Craig provides a list of additional items that these information overload articles should cover, and I have some of my favorite topics as well. But first off, stop the silly X% lost-time-due-to-overload by employees equates to Y billions of wasted dollars. I just don't buy it. The time isn't totally wasted, and I am fairly sure the "savings" by making the problem go away would not fall to the bottom line of the company.
So, what should be in a "information overload 201" course, instead of the repeats of "101," as Craig suggests?
- One of my favorite "101" skills: Don't process the same thing multiple times. This is particularly problematic when you have multiple platforms (mobile devices) that don't do a good job of letting you process those inputs properly. Processing actions: Delete, Do it, Delay, Delegate.
- Information overload doesn't only affect individuals. There is a whole culture around giving / asking for too much information. Work together to devise the best strategies for communications. (Talk to Luis Suarez about intelligent use of social media, and no more email.)
- As Craig asks, consider what is a reasonable amount of time to be spending processing your information (and that is more than just email). Decide what is right for you - for each other - and find ways to keep it at that level as a maximum. Look for ways to reduce it further.
- Email (technology) is not a substitute for collaboration. Excessive email is probably a crutch for collaboration that isn't happening in better ways, such as face-to-face or on the phone. I've seen many organizations where the team can't agree on anything, but they never actually talk to each other.
I also note that the WSJ article has a suggestion (from someone at IBM) to take greater advantage of social media tools. That is a step outside the normal box of Information Overload 101.

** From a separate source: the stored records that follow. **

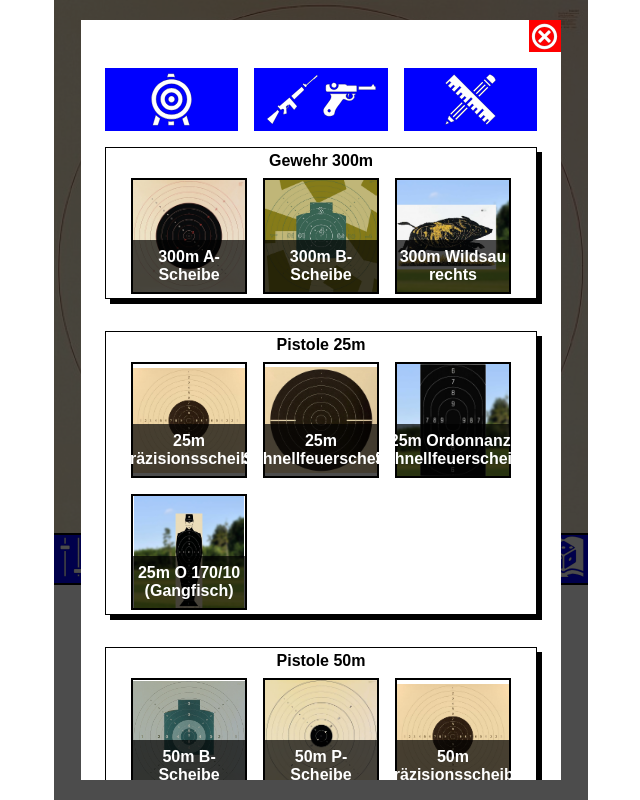
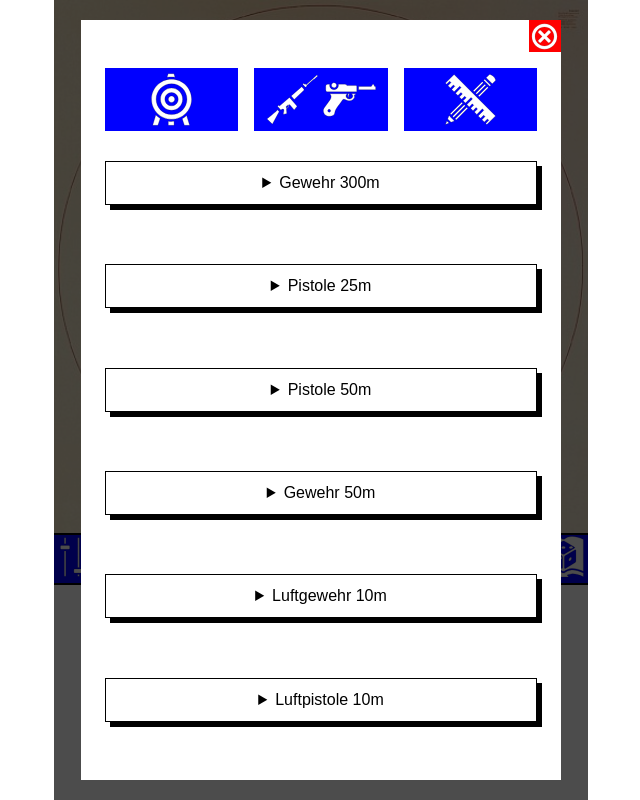
Before and after one commit to m00gendai/schuetzenhilfe-v2, a React (Vite) app: page / in a window 1280 px wide. Both pictures are taken after a click on the button 397 px from the left and 559 px from the top of the page. Shown: the whole page, without its empty margins (319-959 px from the left). Built offline with nearby package versions, Linux system fonts and the light colour scheme.

Commit message:
Changed weapon/target select divs to semantic <details>

```diff
--- a/src/components/Modal_Options_TargetSelect_Target.tsx
+++ b/src/components/Modal_Options_TargetSelect_Target.tsx
@@ -39,8 +39,8 @@ interface Target {
       }
 
     return(
-        <div className={s.itemGrid}>
-            <h2 className={s.title} >{spoiler.long}</h2>
+        <details className={s.itemGrid}>
+            <summary className={s.title} >{spoiler.long}</summary>
             <div className={s.itemGridInner}>
               {targetList.map((target) => {
                 if (target.type === spoiler.name) {
@@ -60,6 +60,6 @@ interface Target {
                 }
               })}
             </div>
-          </div>
+          </details>
     )
 }
--- a/src/components/Modal_Options_WeaponSelect_Weapon.tsx
+++ b/src/components/Modal_Options_WeaponSelect_Weapon.tsx
@@ -69,8 +69,8 @@ export default function Modal_Options_WeaponSelect_weapon({base, windage, elevat
       ]
 
     return(
-        <div className={s.itemGrid}>
-            <h2 className={s.title}>{spoiler.name}</h2>
+        <details className={s.itemGrid}>
+            <summary className={s.title}>{spoiler.name}</summary>
             <div className={s.itemGridInner}>
             {weaponList.map((weapon) => {
                 const prefix = weapon.designation.split(" - ")
@@ -84,6 +84,6 @@ export default function Modal_Options_WeaponSelect_weapon({base, windage, elevat
                 }
 })}
               </div>
-          </div>
+          </details>
     )
 }
--- a/src/styles/Modal_Options.module.css
+++ b/src/styles/Modal_Options.module.css
@@ -129,10 +129,9 @@
 .title{
     position: relative;
     margin: 0;
-    padding: 0;
+    padding: 0.5rem;
     font-size: 1rem;
     font-family: "Arial";
-    margin: 0 0 0.5rem 0;
 }
 .itemGrid{
     position: relative;
@@ -148,9 +147,10 @@
 
 .itemGridInner{
     position: relative;
-    width: 90%;
+    width: auto;
+    padding: 1rem;
     display: grid;
-    grid-template-columns: repeat(auto-fit, minmax(100px, 1fr));
+    grid-template-columns: repeat(auto-fill, minmax(100px, 1fr));
     grid-gap: 1rem;
 }
 
```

What would you put in an article about information overload if you weren't allowed to use the usual tropes about dollars lost due to wasted time? How would you expand the "how to overcome" section to something new or different?